Edwards certainly wanted to lead his hearers into a life of obedience to God, but not by any type of emotional appeal—at least in his manner of preaching. He never spoke extemporaneously, but spent a lot of time developing the logic of his sermons. Then when he delivered them, he chose to memorize them first, and recite them to the congregation. He didn’t use much inflection in his voice and didn’t look directly at the parishioners. Instead, he would stare at the back wall as he gave them his memorized sermon.
That certainly sounds, on the surface, like a recipe for utter boredom. Yet there must have been something in his countenance and the way he spoke that captured people’s attention. His church experienced an awakening in the 1730s, well before the mighty wave that followed with the arrival of George Whitefield (my next subject on this topic). It was such a deep renewal of faith that Edwards wrote about it in detail.
He called his treatise A Faithful Narrative of the Surprizing [sic] Work of God. That’s the short version of the title; long titles were common practice back then. If you ever want to find out what took place in Edwards’s church, you can find this testimony online.
Edwards, though, is probably best known for one particular sermon, preached in a Connecticut church in 1741. It is called Sinners in the Hands of an Angry God. While that may sound rather startling for the theologian of God’s love, if one looks at it carefully, it is clear that what he is upholding is God’s enduring patience with sinners. The warning, however, is that if we resist His calling on our lives and die without taking advantage of His redemption, we can’t expect patience anymore. All that is left is the Judgment.
Here’s one of the more striking passages from that sermon:
The God that holds you over the pit of hell, much as one holds a spider, or some loathsome insect over the fire, abhors you, and is dreadfully provoked: his wrath towards you burns like fire; he looks upon you as worthy of nothing else, but to be cast into the fire; he is of purer eyes than to bear to have you in his sight; you are ten thousand times more abominable in his eyes, than the most hateful venomous serpent is in ours. You have offended him infinitely more than ever a stubborn rebel did his prince; and yet it is nothing but his hand that holds you from falling into the fire every moment. It is to be ascribed to nothing else, that you did not go to hell the last night; that you was suffered to awake again in this world, after you closed your eyes to sleep. And there is no other reason to be given, why you have not dropped into hell since you arose in the morning, but that God’s hand has held you up. There is no other reason to be given why you have not gone to hell, since you have sat here in the house of God, provoking his pure eyes by your sinful wicked manner of attending his solemn worship. Yea, there is nothing else that is to be given as a reason why you do not this very moment drop down into hell.

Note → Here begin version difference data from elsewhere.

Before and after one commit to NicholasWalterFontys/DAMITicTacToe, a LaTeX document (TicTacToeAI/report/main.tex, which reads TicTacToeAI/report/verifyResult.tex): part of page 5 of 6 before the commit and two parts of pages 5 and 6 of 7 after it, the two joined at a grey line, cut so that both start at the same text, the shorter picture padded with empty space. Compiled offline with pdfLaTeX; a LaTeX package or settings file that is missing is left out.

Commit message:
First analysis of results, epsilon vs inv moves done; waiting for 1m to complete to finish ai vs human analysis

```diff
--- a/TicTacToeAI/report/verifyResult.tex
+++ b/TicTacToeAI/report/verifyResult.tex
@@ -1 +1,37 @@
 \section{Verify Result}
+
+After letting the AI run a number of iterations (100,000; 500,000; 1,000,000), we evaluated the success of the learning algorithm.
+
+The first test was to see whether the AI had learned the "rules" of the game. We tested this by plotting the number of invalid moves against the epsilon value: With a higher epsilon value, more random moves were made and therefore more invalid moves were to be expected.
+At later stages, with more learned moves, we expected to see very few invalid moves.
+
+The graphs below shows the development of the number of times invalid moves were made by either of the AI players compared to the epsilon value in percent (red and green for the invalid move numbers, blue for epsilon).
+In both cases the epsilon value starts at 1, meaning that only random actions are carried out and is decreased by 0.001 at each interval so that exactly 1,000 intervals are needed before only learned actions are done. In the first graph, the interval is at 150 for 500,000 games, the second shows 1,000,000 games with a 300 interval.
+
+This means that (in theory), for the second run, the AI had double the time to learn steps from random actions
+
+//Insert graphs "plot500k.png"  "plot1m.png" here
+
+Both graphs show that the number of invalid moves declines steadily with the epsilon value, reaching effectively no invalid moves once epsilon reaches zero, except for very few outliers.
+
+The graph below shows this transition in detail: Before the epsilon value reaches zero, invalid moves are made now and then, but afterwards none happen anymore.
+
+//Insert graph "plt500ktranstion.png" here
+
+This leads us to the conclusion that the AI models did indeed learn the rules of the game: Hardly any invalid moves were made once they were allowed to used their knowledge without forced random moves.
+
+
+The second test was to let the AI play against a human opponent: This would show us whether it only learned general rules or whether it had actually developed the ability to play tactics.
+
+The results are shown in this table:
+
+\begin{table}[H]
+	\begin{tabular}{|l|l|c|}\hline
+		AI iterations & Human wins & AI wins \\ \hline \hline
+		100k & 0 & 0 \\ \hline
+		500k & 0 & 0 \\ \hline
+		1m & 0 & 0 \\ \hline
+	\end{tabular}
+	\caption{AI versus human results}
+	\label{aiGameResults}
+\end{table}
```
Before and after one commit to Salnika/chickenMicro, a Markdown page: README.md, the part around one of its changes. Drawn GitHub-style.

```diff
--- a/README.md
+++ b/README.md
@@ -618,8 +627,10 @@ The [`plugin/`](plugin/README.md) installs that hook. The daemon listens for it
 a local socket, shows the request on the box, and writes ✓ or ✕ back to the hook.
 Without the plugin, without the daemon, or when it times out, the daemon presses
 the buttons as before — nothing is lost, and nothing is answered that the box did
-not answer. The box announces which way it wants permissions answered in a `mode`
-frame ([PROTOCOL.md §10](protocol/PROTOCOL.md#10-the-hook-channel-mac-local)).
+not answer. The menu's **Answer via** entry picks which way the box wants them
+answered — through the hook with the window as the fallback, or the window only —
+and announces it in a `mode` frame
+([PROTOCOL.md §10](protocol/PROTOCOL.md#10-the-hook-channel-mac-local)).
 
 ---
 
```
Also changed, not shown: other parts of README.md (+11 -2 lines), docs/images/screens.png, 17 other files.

We are told that these words cut to the hearts of so many that morning that they were crying out not to be thrust into the flames. How do we know this was the Spirit of God at work and not the manipulation of a preacher? How many people today do you think would be so impacted by a man who spoke a memorized sermon to them in a flat voice while staring at the back wall? There was no manipulation here; merely a warning taken from the truth of God’s Word. Hearts, apparently, were prepared to hear the warning.
In 1757, Edwards took on the task of the presidency of the College of New Jersey (later known as Princeton). The trustees wanted someone who had that kind of dedication to the Awakening to guide the students. Unfortunately, he died from a smallpox vaccination only one month after being installed as the president.
Although Edwards’s ministry was cut short, his accomplishments as a pastor/teacher/preacher and as a theologian are highly regarded today.